Eyewitnesses say Taliban military forces appear to have deserted the capital of Kabul at dawn Tuesday, following a series of swift military victories by opposition forces over the past four days, several news agencies are reporting.
Sporadic small arms fire from hills overlooking the city could be heard but the streets were empty of the Taliban soldiers, who had been there hours earlier.
Opposition forces began moving into Kabul on Monday night, despite warnings from Washington to refrain from entering the Afghan capital.
Shouting "God is Great," and with pictures of slain military leader Ahmed Shah Masood on the side of their trucks, opposition fighters made their first significant advances toward the city since the U.S. air campaign began more than five weeks ago.
"We will not enter Kabul," said Abdullah Abdullah, the Northern Alliance foreign minister said earlier on Monday. "We will stop at a convenient front line."
Taliban soldiers fled their positions north of Kabul and were reportedly on the move to the southern city of Kandahar, bringing eight foreign aid workers with them.
The two Americans, four Germans and two Australians have been detained since August.
But Taliban ambassador to Pakistan Abdul Salam Zaeef denied reports the regime was abandoning the city. Instead, he said, the Taliban was reinforcing the capital.
Opposition troops flying the green-and-white flag of the Northern Alliance moved to within 20 kilometres of the city, and were fighting with Taliban forces near the air base at Bagram.
U.S. warplanes continued to pound Taliban targets in and around the capital.
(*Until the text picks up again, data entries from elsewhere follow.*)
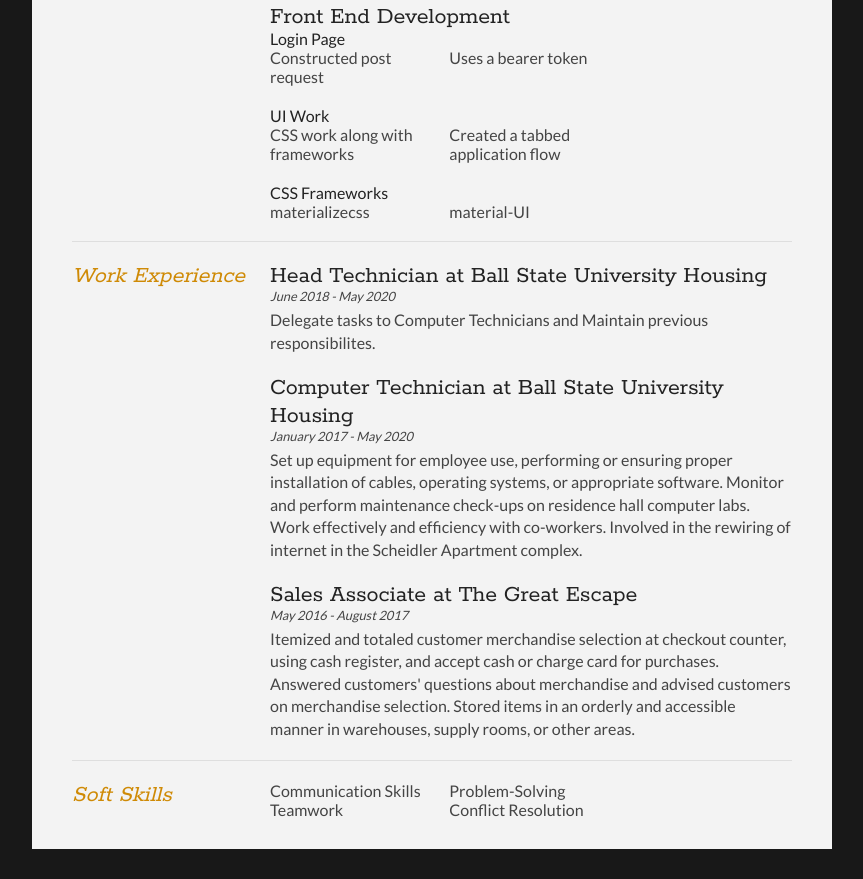
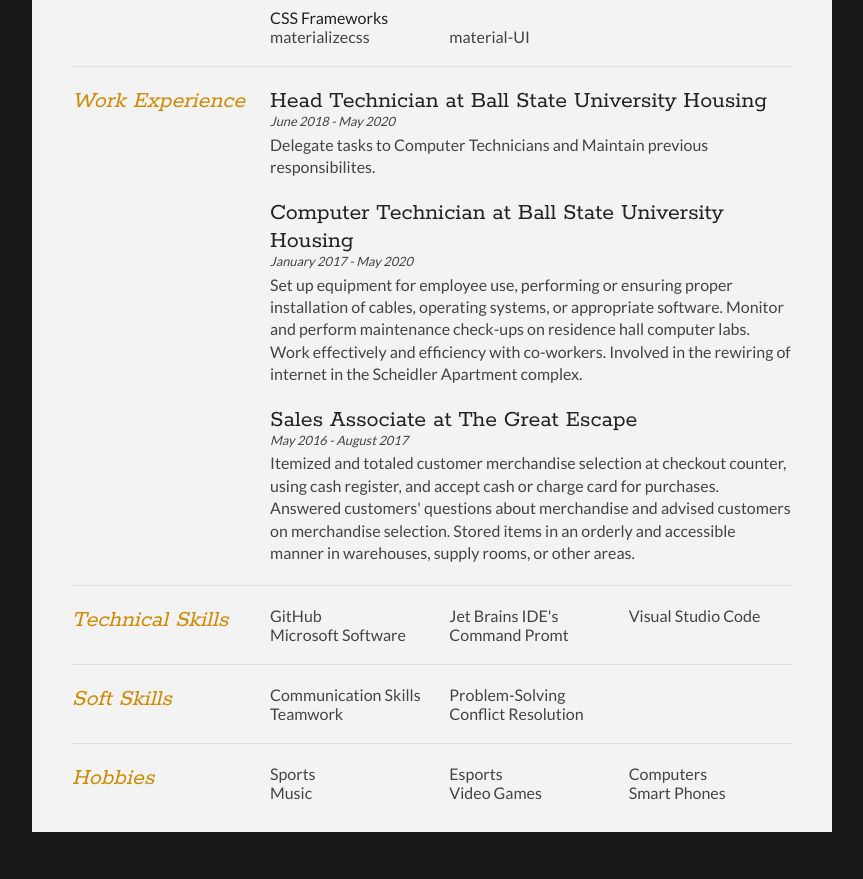
Before and after one commit to Tommy-cmd/Tommy-cmd.github.io, a plain HTML site: page index.html in a window 1280 px wide. Shown: the part 720-1599 px from the top of the page, without its empty margins (208-1071 px from the left). Drawn offline with Linux system fonts and the light colour scheme.

Commit message:
final commit

```diff
--- a/index.html
+++ b/index.html
@@ -19,8 +19,8 @@
 	<div class="mainDetails">
 
 		<div id="name">
-			<h1 class="quickFade delayTwo">Joe Bloggs</h1>
-			<h2 class="quickFade delayThree">Job Title</h2>
+			<h1 class="quickFade delayTwo">Thomas Ferrigan</h1>
+			<h2 class="quickFade delayThree">Student at Ball State University</h2>
 		</div>
 
 		<div id="contactDetails" class="quickFade delayFour">
@@ -33,18 +33,6 @@
 	</div>
 
 	<div id="mainArea" class="quickFade delayFive">
-		<section>
-			<article>
-				<div class="sectionTitle">
-					<h1>Personal Profile</h1>
-				</div>
-
-				<div class="sectionContent">
-					<p>Lorem ipsum dolor sit amet, consectetur adipiscing elit. Integer dolor metus, interdum at scelerisque in, porta at lacus. Maecenas dapibus luctus cursus. Lorem ipsum dolor sit amet, consectetur adipiscing elit. Donec ultricies massa et erat luctus hendrerit. Curabitur non consequat enim. Vestibulum bibendum mattis dignissim. Proin id sapien quis libero interdum porttitor.</p>
-				</div>
-			</article>
-			<div class="clear"></div>
-		</section>
 
 		<section>
 			<div class="sectionTitle">
@@ -128,6 +116,22 @@
 			<div class="clear"></div>
 		</section>
 
+		<section>
+			<div class="sectionTitle">
+				<h1>Technical Skills</h1>
+			</div>
+
+			<div class="sectionContent">
+				<ul class="keySkills">
+					<li>GitHub</li>
+					<li>Microsoft Software</li>
+					<li>Jet Brains IDE's</li>
+					<li>Command Promt</li>
+					<li>Visual Studio Code</li>
+				</ul>
+			</div>
+			<div class="clear"></div>
+		</section>
 
 		<section>
 			<div class="sectionTitle">
@@ -140,6 +144,24 @@
 					<li>Teamwork</li>
 					<li>Problem-Solving</li>
 					<li>Conflict Resolution</li>
+				</ul>
+			</div>
+			<div class="clear"></div>
+		</section>
+
+		<section>
+			<div class="sectionTitle">
+				<h1>Hobbies</h1>
+			</div>
+
+			<div class="sectionContent">
+				<ul class="keySkills">
+					<li>Sports</li>
+					<li>Music</li>
+					<li>Esports</li>
+					<li>Video Games</li>
+					<li>Computers</li>
+					<li>Smart Phones</li>
 				</ul>
 			</div>
 			<div class="clear"></div>
```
An American bomb heavily damaged a Kabul factory, killing at least one person.
A Northern Alliance spokesman said the anti-Taliban fighters had shored up their gains near Kabul, halting at Mir Bacha Kot. There, they are awaiting further orders.
At the same time, opposition forces claimed to have taken the western city of Herat, and were nearing the last Taliban stronghold in the north.
After holding less than 10 per cent of Afghan territory for months, the Northern Alliance made rapid gains over the weekend, and now says it controls almost half the country.
Displaced people rush to return to homes in Taloqan
On Monday, truckloads of displaced people followed Northern Alliance military vehicles into Taloqan, an area in northeastern Afghanistan that until recently was controlled by the Taliban.
To avoid landmines, they followed tank tracks to a destroyed Taliban outpost where they found a few burlap bags, water cannon and an old radio antenna.
The surprisingly fast advances by the Northern Alliance, beginning on Friday when they claimed the key northern city of Mazar-e-Sharif, have Washington worried they will overrun the capital.
On Saturday, President George W. Bush warned the Alliance against entering the city.
Bush and Pakistan's President Pervez Musharraf are worried that the Uzbek and Tajik dominated Alliance would not be welcome in the mostly Pashtun capital.
Musharraf said on the weekend he is worried that the city would be the site of bloody atrocities, as it was before the Northern Alliance was thrown out of Kabul by the Taliban.
The coalition against terrorism wants to have a political solution in place to set up a government that would represent all Afghan factions before the city is taken.
So far, the Northern Alliance leadership says it will comply with Washington's wishes, but some of the commanders on the ground are reportedly anxious to take the city.